**What to work on:**
Reproduce every record precisely, leaving no line out.

*** Supplied records Section Begins ***

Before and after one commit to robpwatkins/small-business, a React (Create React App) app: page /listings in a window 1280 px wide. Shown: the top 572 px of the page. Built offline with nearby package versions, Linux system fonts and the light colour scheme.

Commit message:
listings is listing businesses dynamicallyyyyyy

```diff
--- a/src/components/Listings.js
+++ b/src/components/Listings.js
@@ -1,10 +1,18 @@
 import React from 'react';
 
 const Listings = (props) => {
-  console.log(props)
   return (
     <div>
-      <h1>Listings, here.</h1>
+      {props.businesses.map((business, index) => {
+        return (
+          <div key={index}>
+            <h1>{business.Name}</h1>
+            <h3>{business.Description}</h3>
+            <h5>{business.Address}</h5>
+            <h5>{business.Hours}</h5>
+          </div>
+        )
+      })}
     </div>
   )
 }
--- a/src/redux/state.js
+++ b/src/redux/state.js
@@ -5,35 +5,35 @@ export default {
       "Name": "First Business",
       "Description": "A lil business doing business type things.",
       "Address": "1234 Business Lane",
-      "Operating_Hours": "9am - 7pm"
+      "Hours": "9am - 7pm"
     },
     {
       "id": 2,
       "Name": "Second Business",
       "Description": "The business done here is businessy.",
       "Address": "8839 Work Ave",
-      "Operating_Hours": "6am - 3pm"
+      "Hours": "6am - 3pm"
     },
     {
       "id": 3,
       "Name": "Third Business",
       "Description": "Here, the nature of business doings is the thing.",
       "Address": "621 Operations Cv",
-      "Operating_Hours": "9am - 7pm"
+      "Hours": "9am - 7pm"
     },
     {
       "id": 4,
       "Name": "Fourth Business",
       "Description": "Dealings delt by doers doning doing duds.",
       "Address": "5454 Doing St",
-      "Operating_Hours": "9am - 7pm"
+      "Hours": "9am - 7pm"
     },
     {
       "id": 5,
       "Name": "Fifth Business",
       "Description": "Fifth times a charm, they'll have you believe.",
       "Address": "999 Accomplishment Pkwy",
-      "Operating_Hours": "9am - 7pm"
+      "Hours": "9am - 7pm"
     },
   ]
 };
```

*** Supplied records Section Ends ***

**Task response:**
Before and after one commit to robpwatkins/small-business, a React (Create React App) app: page /listings in a window 1280 px wide. Shown: the top 572 px of the page. Built offline with nearby package versions, Linux system fonts and the light colour scheme.

Commit message:
listings is listing businesses dynamicallyyyyyy

```diff
--- a/src/components/Listings.js
+++ b/src/components/Listings.js
@@ -1,10 +1,18 @@
 import React from 'react';
 
 const Listings = (props) => {
-  console.log(props)
   return (
     <div>
-      <h1>Listings, here.</h1>
+      {props.businesses.map((business, index) => {
+        return (
+          <div key={index}>
+            <h1>{business.Name}</h1>
+            <h3>{business.Description}</h3>
+            <h5>{business.Address}</h5>
+            <h5>{business.Hours}</h5>
+          </div>
+        )
+      })}
     </div>
   )
 }
--- a/src/redux/state.js
+++ b/src/redux/state.js
@@ -5,35 +5,35 @@ export default {
       "Name": "First Business",
       "Description": "A lil business doing business type things.",
       "Address": "1234 Business Lane",
-      "Operating_Hours": "9am - 7pm"
+      "Hours": "9am - 7pm"
     },
     {
       "id": 2,
       "Name": "Second Business",
       "Description": "The business done here is businessy.",
       "Address": "8839 Work Ave",
-      "Operating_Hours": "6am - 3pm"
+      "Hours": "6am - 3pm"
     },
     {
       "id": 3,
       "Name": "Third Business",
       "Description": "Here, the nature of business doings is the thing.",
       "Address": "621 Operations Cv",
-      "Operating_Hours": "9am - 7pm"
+      "Hours": "9am - 7pm"
     },
     {
       "id": 4,
       "Name": "Fourth Business",
       "Description": "Dealings delt by doers doning doing duds.",
       "Address": "5454 Doing St",
-      "Operating_Hours": "9am - 7pm"
+      "Hours": "9am - 7pm"
     },
     {
       "id": 5,
       "Name": "Fifth Business",
       "Description": "Fifth times a charm, they'll have you believe.",
       "Address": "999 Accomplishment Pkwy",
-      "Operating_Hours": "9am - 7pm"
+      "Hours": "9am - 7pm"
     },
   ]
 };
```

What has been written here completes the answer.